The thing is this: Women who choose Jeanne Hebl as their practitioner make that choice because they want her steady, gentle, knowing and strong presence from one centimeter of cervical dilation to holding a slippery baby in their arms. To ban her from accompanying patients who need to be transferred to the only labor and delivery hospital in town is unsafe and counter-intuitive to everything we know about creating a trusting and supportive environment for a laboring woman under her care.
The next steps, should a compromise not be reached, involve grassroots activism and I’ll keep updates coming. Want to get involved? E mail me at digthischick at gmail dot com.
:: I took a bath last night. It was the first 30 minutes completely to myself in over a week. And, it was pure, rejuvenating bliss. My midwife recommended it because I was having some back pain and wild, uncomfortable pressure down, like the kid wanted out all day yesterday. Not yet little nameless bean (not even close to a name decision).
See that sharp rise on the right? Baby’s back.
I have the chills everywhere from reading this post.
Dude. So glad Andy is okay and good for you for not taking him to Community!
While I have much respect for the medical teams I work with, and western medicine in general, mostly I find they feel quite threatend by “alternative” approaches and become defensive. It’s too bad, because we all want the same thing when it comes to labor and delivery: healthy baby, healthy mama.

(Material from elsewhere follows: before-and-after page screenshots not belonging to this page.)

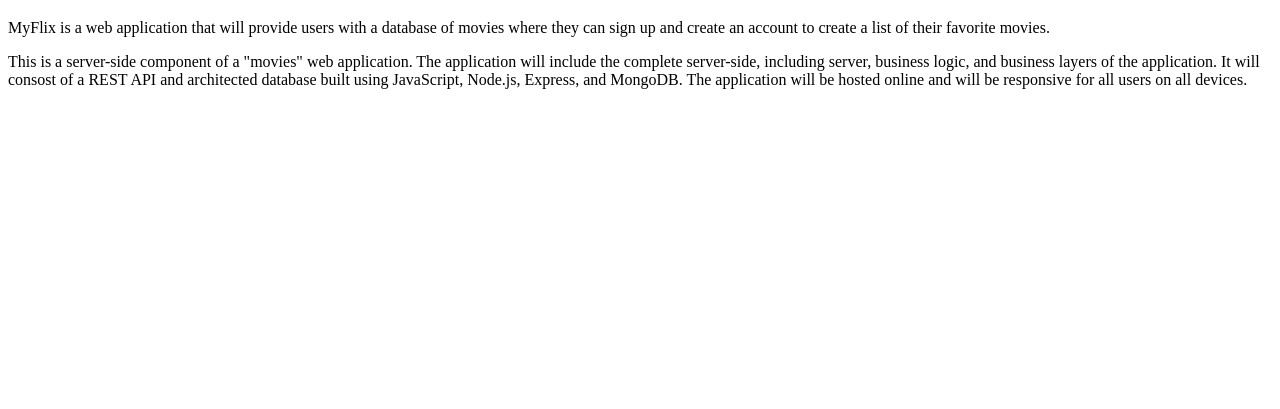
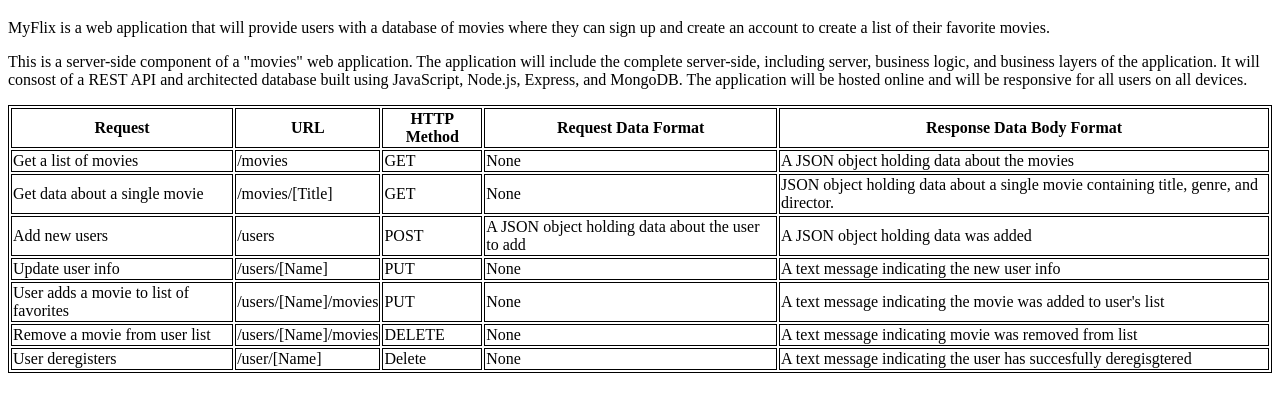
Before and after one commit to Christin-paige/movie_api, a website: page public/documentation.html in a window 1280 px wide. Shown: the part 61-470 px from the top of the page. Drawn offline with Linux system fonts and the light colour scheme.

Commit message:
added documentation
Added table of URL endpoints for the request/response methods

```diff
--- a/public/documentation.html
+++ b/public/documentation.html
@@ -5,6 +5,11 @@
     <meta name="viewport" content="width=device-width, initial-scale=1.0">
     <title>Documentation</title>
 </head>
+<style>
+    table, th, td {
+      border:1px solid black;
+    }
+    </style>
 <body>
     <h1>MyFlix</h1>
     <p>MyFlix is a web application that will provide users with a database of
@@ -19,5 +24,66 @@
         Node.js, Express, and MongoDB.  The application will be hosted online and will
         be responsive for all users on all devices.
     </p>
+
+    <table style = "width: 100%">
+        <tr>
+            <th>Request</th>
+            <th>URL</th>
+            <th>HTTP Method</th>
+            <th>Request Data Format</th>
+            <th>Response Data Body Format</th>
+        </tr>
+        <tr>
+            <td>Get a list of movies</td>
+            <td>/movies</td>
+            <td>GET</td>
+            <td>None</td>
+            <td>A JSON object holding data about the movies</td>
+        </tr>
+        <tr>
+            <td>Get data about a single movie</td>
+            <td>/movies/[Title]</td>
+            <td>GET</td>
+            <td>None</td>
+            <td>JSON object holding data about a single movie containing
+                title, genre, and director.</td>
+        </tr>
+        <tr>
+            <td>Add new users</td>
+            <td>/users</td>
+            <td>POST</td>
+            <td>A JSON object holding data about the user to add</td>
+            <td>A JSON object holding data was added</td>
+        </tr>
+        <tr>
+            <td>Update user info</td>
+            <td>/users/[Name]</td>
+            <td>PUT</td>
+            <td>None</td>
+            <td>A text message indicating the new user info</td>
+        </tr>
+        <tr>
+            <td>User adds a movie to list of favorites</td>
+            <td>/users/[Name]/movies</td>
+            <td>PUT</td>
+            <td>None</td>
+            <td>A text message indicating the movie was added to user's list</td>
+        </tr>
+        <tr>
+            <td>Remove a movie from user list</td>
+            <td>/users/[Name]/movies</td>
+            <td>DELETE</td>
+            <td>None</td>
+            <td>A text message indicating movie was removed from list</td>
+        </tr>
+        <tr>
+            <td>User deregisters</td>
+            <td>/user/[Name]</td>
+            <td>Delete</td>
+            <td>None</td>
+            <td>A text message indicating the user has succesfully deregisgtered</td>
+        </tr>
+
+    </table>
 </body>
 </html>
```
Also changed, not shown: log.txt (+14 -0 lines).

Take more baths!
How is it possible Margot gets cuter all the time?